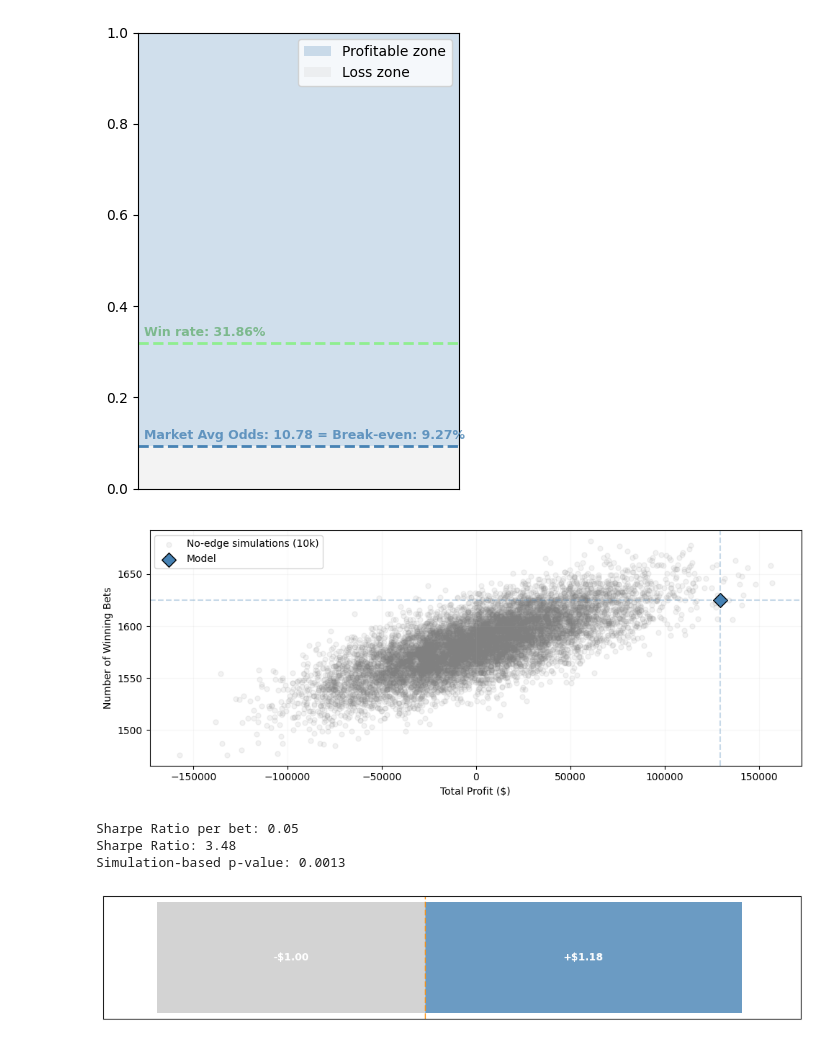
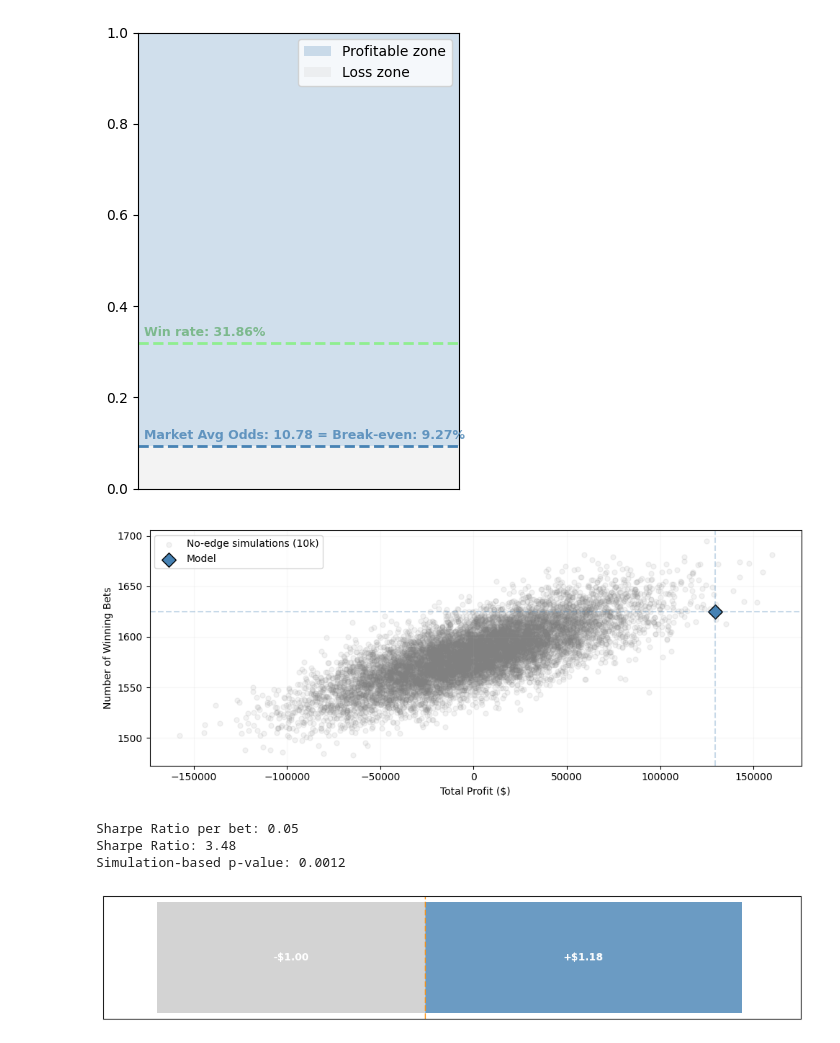
Before and after one commit to venomio5/soccer-prediction-analysis, a Jupyter notebook: src/profitability_analysis.ipynb, the cells around one changed output. Drawn from its saved outputs; the diff is of its cells as text; code cells hidden in the pictures.

```diff
--- a/src/profitability_analysis.ipynb
+++ b/src/profitability_analysis.ipynb
@@ -125,35 +125,35 @@ odds = df['Market Odds'].values
 stake = df['Bet Amount'].values
 p_win = 1 / odds
 
 n_sim = 10000
 
-rand = rng.random((n_sim, len(profits)))
+rand = np.random.random((n_sim, len(profits)))
 wins = rand < p_win
 
 profit_if_win = (odds - 1) * stake
 profit_if_loss = -stake
 sim_profits = wins * profit_if_win + (~wins) * profit_if_loss
 
 sim_totals = sim_profits.sum(axis=1)
 sim_wins = wins.sum(axis=1)
 
 fig, ax = plt.subplots(figsize=(10, 4))
 
 ax.scatter(sim_totals, sim_wins, alpha=0.1, s=25, color='gray', label='No-edge simulations (10k)')
 ax.scatter(actual_total, actual_wins, color='steelblue', s=100, marker='D', edgecolors='black', label=f'Model')
 
 ax.axhline(y=actual_wins, color='steelblue', linestyle='--', alpha=0.3)
 ax.axvline(x=actual_total, color='steelblue', linestyle='--', alpha=0.3)
 
 ax.set_xlabel('Total Profit ($)')
 ax.set_ylabel('Number of Winning Bets')
 ax.legend(loc='upper left')
 ax.grid(True, alpha=0.1)
 
 plt.tight_layout()
 plt.show()
 # %% [output]
-[figure, old version]
+[figure, new version]
 # %%
 p_value_sim = (sim_totals >= actual_total).mean()
 bet_returns = df['Balance'].pct_change().dropna()
@@ -168,7 +168,7 @@ print(f"Simulation-based p-value: {p_value_sim:.4f}")
 # %% [output]
 Sharpe Ratio per bet: 0.05
 Sharpe Ratio: 3.48
-Simulation-based p-value: 0.0013
+Simulation-based p-value: 0.0012
 # %%
 loss = 1.0
 win = 1.18
```
Also changed, not shown: parts of 1 cell of this notebook, 7 other files.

──────

**Exercise:** Go through the entries above and copy each line with "steelblue" in it.

**Task solution:**
 ax.scatter(actual_total, actual_wins, color='steelblue', s=100, marker='D', edgecolors='black', label=f'Model')
 ax.axhline(y=actual_wins, color='steelblue', linestyle='--', alpha=0.3)
 ax.axvline(x=actual_total, color='steelblue', linestyle='--', alpha=0.3)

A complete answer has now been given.